→ EXTRACTED ENTRIES:
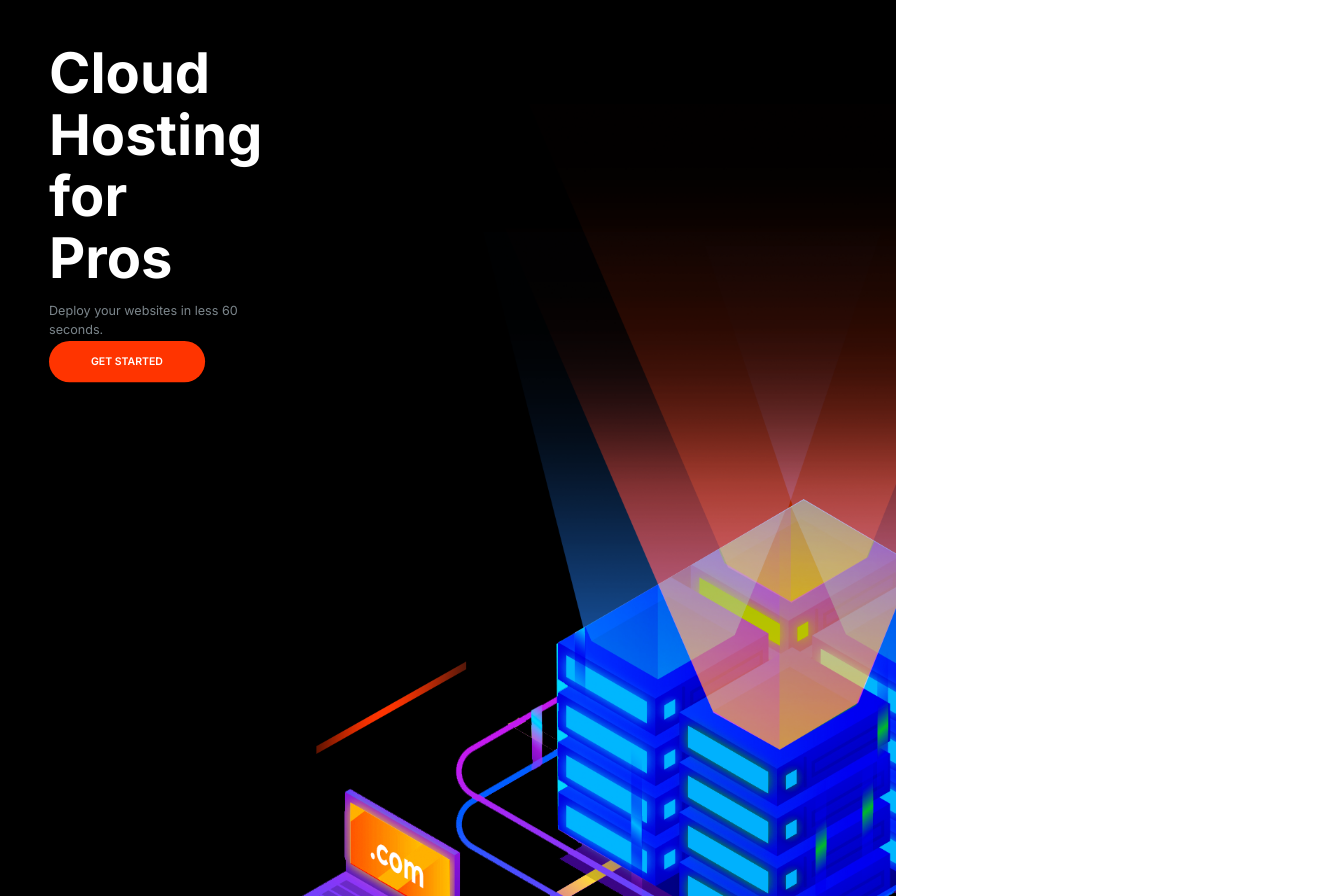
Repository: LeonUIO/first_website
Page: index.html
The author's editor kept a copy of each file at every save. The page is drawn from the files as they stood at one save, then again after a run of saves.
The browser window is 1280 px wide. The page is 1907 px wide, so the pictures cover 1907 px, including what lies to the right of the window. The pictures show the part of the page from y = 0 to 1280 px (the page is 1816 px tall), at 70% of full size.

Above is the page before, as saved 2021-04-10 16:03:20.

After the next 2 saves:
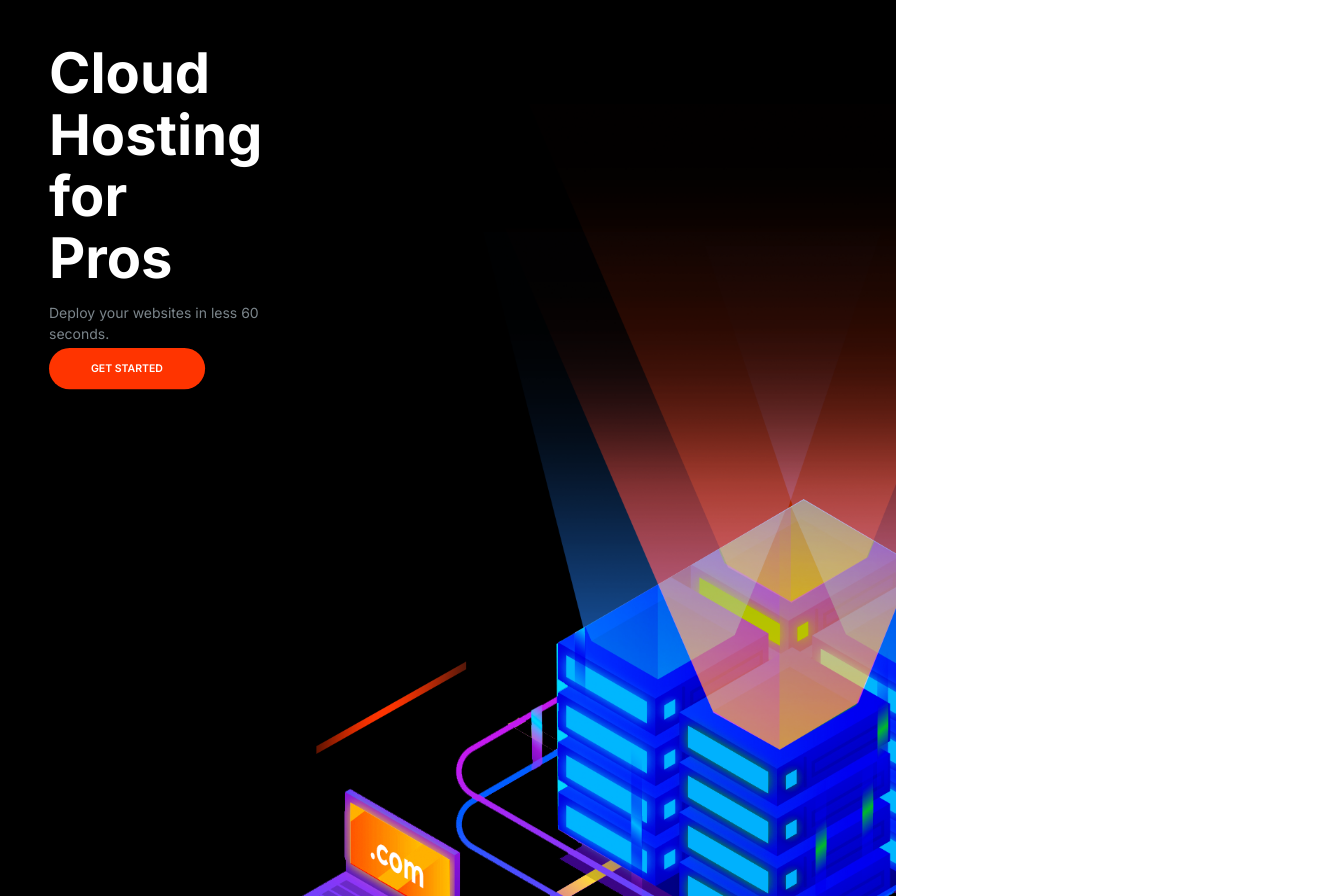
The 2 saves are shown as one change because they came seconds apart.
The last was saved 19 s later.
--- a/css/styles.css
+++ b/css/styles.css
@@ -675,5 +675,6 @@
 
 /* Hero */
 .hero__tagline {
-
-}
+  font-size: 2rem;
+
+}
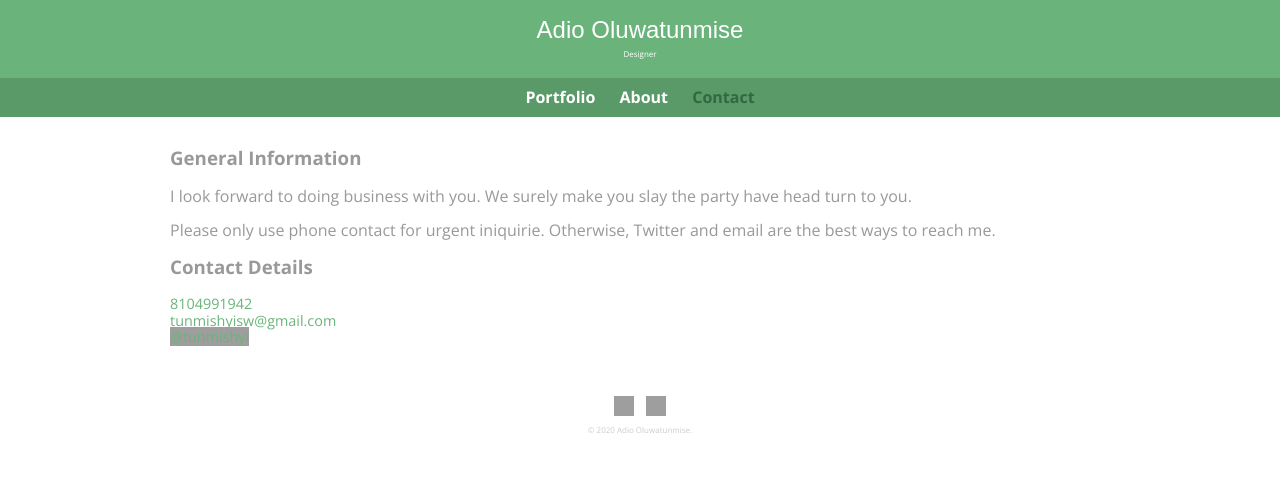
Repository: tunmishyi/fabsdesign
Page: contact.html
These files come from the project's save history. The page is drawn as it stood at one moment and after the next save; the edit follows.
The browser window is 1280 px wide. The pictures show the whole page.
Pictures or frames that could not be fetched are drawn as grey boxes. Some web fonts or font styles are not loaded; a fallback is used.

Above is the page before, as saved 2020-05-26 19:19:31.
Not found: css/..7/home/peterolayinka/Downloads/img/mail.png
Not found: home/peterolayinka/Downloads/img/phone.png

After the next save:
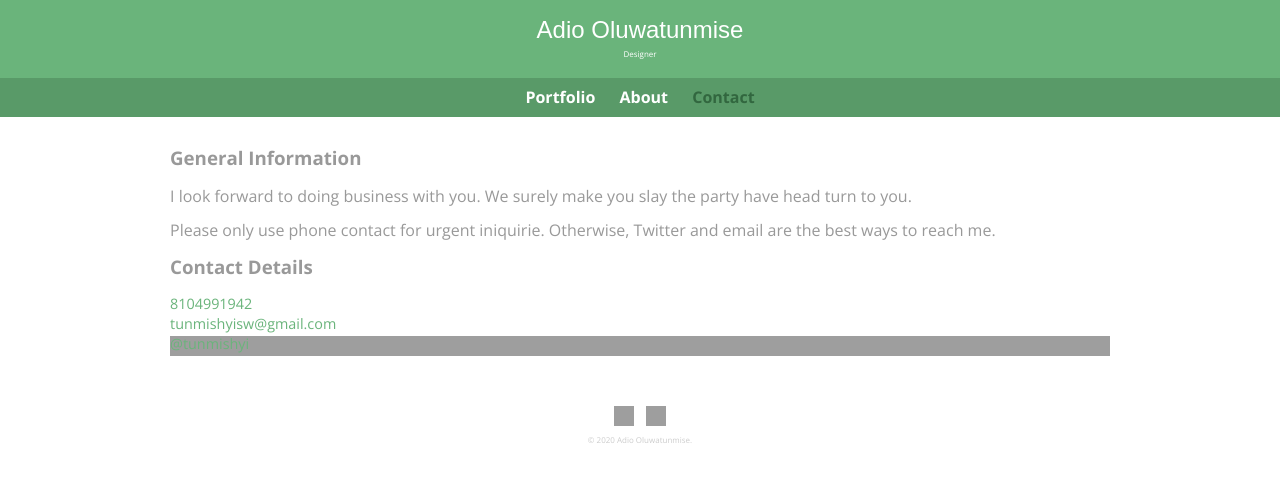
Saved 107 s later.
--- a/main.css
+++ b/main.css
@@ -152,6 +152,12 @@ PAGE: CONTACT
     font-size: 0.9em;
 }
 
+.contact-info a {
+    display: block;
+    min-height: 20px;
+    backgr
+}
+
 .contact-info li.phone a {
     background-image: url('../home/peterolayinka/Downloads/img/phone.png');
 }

→ TASK GOAL: From the records above, print exactly the lines that run from the line with "Repository: tunmishyi/fabsdesign" to the line with "Not found: css/..7/home/peterolayinka/Downloads/img/mail.png", inclusive.

→ RESULT OF THE EXERCISE:
Repository: tunmishyi/fabsdesign
Page: contact.html
These files come from the project's save history. The page is drawn as it stood at one moment and after the next save; the edit follows.
The browser window is 1280 px wide. The pictures show the whole page.
Pictures or frames that could not be fetched are drawn as grey boxes. Some web fonts or font styles are not loaded; a fallback is used.

Above is the page before, as saved 2020-05-26 19:19:31.
Not found: css/..7/home/peterolayinka/Downloads/img/mail.png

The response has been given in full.